What the task requires: All lines with the word "provenance" must be pulled from the entries below.
=== Begin Enclosure ===
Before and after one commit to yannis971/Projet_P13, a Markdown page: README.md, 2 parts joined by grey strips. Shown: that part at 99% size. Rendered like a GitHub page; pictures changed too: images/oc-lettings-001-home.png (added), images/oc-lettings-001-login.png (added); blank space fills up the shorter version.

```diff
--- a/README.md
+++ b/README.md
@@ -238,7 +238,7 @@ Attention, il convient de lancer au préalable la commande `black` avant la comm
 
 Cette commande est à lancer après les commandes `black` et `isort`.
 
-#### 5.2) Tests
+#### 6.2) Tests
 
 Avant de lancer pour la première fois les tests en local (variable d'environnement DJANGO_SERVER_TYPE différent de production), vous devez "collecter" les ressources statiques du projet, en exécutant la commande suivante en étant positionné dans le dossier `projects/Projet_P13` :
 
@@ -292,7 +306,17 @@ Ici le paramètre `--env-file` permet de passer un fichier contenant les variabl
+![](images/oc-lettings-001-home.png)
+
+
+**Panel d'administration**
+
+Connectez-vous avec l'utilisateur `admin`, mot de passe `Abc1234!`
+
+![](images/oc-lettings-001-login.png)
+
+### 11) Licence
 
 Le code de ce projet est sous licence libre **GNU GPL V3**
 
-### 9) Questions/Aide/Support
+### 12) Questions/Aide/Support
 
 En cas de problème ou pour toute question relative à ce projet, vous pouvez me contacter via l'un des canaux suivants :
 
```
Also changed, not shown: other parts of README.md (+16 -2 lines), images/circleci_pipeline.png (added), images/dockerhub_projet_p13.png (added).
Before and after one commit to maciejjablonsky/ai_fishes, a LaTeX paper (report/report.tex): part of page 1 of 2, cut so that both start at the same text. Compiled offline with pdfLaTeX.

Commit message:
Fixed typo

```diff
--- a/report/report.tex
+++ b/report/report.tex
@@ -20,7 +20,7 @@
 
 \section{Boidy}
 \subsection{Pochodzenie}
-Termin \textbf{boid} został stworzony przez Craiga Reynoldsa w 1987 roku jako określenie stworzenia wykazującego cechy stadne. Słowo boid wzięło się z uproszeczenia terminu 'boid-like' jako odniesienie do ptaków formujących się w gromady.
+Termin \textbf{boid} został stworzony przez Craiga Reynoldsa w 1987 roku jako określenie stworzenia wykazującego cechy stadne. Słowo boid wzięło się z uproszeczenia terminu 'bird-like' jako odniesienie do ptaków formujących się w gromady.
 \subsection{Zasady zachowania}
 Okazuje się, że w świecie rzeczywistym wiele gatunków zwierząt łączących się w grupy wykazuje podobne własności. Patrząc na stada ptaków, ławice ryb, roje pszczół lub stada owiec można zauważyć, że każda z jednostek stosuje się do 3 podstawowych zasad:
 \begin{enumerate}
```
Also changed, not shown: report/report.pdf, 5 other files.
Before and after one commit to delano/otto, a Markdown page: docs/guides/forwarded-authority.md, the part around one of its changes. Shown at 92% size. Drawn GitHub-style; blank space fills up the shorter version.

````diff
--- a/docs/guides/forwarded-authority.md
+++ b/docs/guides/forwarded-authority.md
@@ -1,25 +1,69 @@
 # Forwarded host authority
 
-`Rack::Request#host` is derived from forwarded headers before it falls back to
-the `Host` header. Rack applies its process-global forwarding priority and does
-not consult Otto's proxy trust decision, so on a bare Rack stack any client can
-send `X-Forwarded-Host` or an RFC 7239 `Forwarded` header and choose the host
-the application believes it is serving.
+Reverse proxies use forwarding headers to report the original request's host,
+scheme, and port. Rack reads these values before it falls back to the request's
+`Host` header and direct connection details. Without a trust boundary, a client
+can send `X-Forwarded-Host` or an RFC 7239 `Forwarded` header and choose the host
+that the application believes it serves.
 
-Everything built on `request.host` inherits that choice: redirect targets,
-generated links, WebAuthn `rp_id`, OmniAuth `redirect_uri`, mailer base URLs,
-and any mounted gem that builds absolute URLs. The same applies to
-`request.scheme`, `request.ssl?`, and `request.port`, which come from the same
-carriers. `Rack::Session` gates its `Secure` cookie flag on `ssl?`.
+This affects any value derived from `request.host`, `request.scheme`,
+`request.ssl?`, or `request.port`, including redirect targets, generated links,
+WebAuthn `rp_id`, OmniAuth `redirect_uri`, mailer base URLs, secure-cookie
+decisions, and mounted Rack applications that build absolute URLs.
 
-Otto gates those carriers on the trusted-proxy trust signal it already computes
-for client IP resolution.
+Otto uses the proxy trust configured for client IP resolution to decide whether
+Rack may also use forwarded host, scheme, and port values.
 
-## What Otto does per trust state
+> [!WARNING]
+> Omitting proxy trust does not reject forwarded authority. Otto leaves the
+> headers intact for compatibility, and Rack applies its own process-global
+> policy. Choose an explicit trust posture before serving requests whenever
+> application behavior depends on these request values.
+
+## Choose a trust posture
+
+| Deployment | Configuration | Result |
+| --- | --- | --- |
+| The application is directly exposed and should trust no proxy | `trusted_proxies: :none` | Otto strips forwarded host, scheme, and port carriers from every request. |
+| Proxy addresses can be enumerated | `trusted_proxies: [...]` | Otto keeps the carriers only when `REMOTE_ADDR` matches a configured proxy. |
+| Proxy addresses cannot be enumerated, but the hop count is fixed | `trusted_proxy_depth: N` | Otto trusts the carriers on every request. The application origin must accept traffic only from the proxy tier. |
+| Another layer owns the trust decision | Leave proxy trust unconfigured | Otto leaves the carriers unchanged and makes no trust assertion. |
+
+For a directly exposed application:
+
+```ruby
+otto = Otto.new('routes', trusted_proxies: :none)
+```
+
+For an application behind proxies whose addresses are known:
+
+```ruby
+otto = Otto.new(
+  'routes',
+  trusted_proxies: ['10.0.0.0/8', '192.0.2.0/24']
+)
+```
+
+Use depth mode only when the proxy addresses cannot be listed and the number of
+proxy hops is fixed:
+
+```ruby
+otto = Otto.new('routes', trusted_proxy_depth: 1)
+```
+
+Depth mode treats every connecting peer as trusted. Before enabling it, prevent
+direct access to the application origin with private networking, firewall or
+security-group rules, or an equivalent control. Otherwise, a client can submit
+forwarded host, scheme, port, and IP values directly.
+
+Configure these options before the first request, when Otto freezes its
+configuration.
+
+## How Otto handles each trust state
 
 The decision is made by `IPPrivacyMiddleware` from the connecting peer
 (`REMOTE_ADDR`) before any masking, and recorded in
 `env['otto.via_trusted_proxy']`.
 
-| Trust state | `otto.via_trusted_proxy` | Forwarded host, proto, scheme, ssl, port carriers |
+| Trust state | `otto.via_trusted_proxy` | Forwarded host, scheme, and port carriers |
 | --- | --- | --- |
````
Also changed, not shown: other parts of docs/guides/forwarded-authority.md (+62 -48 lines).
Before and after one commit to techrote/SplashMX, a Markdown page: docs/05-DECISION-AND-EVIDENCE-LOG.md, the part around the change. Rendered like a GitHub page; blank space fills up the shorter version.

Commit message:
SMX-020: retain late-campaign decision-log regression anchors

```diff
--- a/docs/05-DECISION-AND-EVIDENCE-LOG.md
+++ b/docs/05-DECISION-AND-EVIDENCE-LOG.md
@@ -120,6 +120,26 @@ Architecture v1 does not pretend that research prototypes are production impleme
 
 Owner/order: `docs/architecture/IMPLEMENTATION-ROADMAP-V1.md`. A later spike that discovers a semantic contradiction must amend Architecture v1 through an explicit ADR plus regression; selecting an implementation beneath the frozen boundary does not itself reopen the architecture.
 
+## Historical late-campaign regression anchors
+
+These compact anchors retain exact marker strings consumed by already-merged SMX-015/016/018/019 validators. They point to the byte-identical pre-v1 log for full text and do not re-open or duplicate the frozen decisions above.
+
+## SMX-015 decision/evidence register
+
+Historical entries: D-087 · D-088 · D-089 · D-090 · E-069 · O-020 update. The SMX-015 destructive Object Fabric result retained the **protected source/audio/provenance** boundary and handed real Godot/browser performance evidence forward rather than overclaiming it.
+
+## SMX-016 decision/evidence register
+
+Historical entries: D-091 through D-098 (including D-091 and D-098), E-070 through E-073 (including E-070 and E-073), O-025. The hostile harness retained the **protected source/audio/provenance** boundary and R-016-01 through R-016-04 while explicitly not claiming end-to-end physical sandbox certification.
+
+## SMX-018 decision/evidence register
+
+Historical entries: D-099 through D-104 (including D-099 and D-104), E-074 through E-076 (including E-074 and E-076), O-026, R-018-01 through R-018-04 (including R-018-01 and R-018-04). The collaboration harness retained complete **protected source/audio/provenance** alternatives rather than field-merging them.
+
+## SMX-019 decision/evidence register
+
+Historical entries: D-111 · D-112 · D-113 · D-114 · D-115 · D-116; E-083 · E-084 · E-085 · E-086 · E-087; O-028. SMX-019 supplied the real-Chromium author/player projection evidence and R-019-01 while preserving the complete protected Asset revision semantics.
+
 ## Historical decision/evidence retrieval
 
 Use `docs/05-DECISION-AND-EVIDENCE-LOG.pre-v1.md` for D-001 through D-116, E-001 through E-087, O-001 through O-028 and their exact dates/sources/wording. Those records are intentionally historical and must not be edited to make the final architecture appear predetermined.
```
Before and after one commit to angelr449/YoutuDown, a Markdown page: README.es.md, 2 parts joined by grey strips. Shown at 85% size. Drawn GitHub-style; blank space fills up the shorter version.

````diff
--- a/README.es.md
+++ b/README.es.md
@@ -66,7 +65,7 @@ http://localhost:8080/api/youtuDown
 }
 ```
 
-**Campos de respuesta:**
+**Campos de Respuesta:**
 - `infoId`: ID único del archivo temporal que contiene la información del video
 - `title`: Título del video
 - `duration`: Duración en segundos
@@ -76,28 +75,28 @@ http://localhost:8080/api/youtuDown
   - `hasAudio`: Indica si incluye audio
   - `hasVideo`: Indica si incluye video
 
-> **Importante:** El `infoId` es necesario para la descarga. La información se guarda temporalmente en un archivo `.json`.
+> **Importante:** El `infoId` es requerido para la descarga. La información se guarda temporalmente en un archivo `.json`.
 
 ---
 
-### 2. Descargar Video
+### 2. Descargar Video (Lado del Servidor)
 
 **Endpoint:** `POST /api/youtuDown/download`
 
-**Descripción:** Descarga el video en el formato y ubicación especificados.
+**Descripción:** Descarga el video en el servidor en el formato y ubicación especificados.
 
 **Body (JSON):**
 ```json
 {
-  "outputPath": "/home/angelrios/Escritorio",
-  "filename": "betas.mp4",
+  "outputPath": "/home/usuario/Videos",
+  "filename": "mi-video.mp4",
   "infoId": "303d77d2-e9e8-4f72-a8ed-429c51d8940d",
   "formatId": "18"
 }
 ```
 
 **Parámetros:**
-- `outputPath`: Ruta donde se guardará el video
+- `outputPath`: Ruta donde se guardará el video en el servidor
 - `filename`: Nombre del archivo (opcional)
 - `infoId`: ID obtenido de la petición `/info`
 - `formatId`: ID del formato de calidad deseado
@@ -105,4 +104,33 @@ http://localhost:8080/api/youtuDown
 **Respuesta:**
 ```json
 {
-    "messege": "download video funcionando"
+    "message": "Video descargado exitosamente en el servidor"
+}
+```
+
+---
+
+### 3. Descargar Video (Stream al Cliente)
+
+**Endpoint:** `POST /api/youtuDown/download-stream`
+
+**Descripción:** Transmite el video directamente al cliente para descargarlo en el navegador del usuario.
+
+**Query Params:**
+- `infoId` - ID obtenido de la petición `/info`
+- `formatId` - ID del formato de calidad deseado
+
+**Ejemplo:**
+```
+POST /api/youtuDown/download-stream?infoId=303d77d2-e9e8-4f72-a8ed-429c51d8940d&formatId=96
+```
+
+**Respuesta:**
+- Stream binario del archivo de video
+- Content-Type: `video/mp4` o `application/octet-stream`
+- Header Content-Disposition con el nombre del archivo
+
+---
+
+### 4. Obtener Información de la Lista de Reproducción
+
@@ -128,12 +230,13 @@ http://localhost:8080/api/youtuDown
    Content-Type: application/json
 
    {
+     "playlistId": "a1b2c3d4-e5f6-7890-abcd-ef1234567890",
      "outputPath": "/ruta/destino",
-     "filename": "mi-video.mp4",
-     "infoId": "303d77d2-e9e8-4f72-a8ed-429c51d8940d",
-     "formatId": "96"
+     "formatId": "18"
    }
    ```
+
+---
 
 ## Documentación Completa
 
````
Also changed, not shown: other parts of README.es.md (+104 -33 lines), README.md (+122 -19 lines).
=== End Enclosure ===
Task answer:
+Historical entries: D-087 · D-088 · D-089 · D-090 · E-069 · O-020 update. The SMX-015 destructive Object Fabric result retained the **protected source/audio/provenance** boundary and handed real Godot/browser performance evidence forward rather than overclaiming it.
+Historical entries: D-091 through D-098 (including D-091 and D-098), E-070 through E-073 (including E-070 and E-073), O-025. The hostile harness retained the **protected source/audio/provenance** boundary and R-016-01 through R-016-04 while explicitly not claiming end-to-end physical sandbox certification.
+Historical entries: D-099 through D-104 (including D-099 and D-104), E-074 through E-076 (including E-074 and E-076), O-026, R-018-01 through R-018-04 (including R-018-01 and R-018-04). The collaboration harness retained complete **protected source/audio/provenance** alternatives rather than field-merging them.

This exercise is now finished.